Angelo Renna thinks there are better things to do to Milan’s iconic San Siro stadium than tear it down. The Italian-born architect believes a better idea would be to fill the open-air arena with trees and turn it into a public memorial to those lost to Covid-19.
Despite plans to knock down the 94-year-old soccer stadium and build a new arena in its place, the Amsterdam-based architect hopes to use the space to pay tribute to the more than 35,000 Italians who have lost their lives since the outbreak began. His speculative proposal, dubbed Monumento per la Vita (or Monument for Life in English), would turn the arena’s terraces and grandstand into a giant green space peppered with 35,000 Italian Cypress trees.
Although the 80,000-seat stadium is easily one of the world’s most recognizable, its home clubs, AC Milan and FC Internazionale, have petitioned local authorities asking for permission to tear it down and build a modern 60,000-capacity venue in its place. The plan was recently given a big boost after the country’s heritage authorities recently declared that the arena has “no cultural interest and as such it is excluded from the protection provisions.” Although a final decision has yet to be made, the group’s report is viewed as an important step in the process.
But Renna hopes he can stop that from happening while at the same time helping find a way to remember the thousands of Italians who have lost their lives during such a painful period for the country. His plan to give the stadium a “second life” would involve removing its roof and seating and carving out large walkways throughout the stadium. As for the Italian Cypresses, Renna feels they’re an appropriate choice to fill the venue because in addition to being common in the region, they’re also a fixture of cemeteries and other sacred spaces.
“My proposal involves the transformation of the existing stadium into something completely different from its current use so that we can give this place a new identity—a second life,” Renna recently told Dezeen. “Maintaining the body by modifying its use. It may seem like a contrasting choice, but I personally see it more as an opportunity to create something unique and special for those people who have lost their beloved ones.”

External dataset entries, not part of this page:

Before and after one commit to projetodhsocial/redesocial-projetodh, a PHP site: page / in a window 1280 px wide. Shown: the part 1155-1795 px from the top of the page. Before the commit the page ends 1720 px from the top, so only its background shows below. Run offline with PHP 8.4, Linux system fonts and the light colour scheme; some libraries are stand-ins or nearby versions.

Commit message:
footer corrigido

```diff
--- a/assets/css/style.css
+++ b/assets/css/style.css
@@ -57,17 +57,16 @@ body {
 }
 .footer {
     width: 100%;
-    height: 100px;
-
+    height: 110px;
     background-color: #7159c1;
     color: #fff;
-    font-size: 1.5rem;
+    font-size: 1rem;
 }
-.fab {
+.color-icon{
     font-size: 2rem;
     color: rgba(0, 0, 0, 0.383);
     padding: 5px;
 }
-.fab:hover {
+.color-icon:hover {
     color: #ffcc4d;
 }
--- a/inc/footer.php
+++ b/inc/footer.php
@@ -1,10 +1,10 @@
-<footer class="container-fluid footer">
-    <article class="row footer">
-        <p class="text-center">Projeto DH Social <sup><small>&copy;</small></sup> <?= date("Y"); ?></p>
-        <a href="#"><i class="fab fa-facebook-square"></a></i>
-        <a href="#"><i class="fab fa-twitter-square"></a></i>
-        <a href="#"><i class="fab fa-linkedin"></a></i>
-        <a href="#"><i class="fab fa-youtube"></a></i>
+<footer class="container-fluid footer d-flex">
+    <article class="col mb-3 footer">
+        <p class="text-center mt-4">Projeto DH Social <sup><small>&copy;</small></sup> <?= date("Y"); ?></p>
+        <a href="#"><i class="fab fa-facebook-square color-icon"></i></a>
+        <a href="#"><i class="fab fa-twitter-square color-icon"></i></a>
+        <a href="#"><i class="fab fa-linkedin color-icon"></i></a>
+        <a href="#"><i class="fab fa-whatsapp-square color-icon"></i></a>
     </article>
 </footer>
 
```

Italy is one of the countries that has been hardest hit by the Covid-19 pandemic, and was the center of the initial outbreak in Europe. As of press time, the John Hopkins University’s Coronavirus Resource Center lists 243,967 confirmed cases in Italy, along with 35,028 deaths.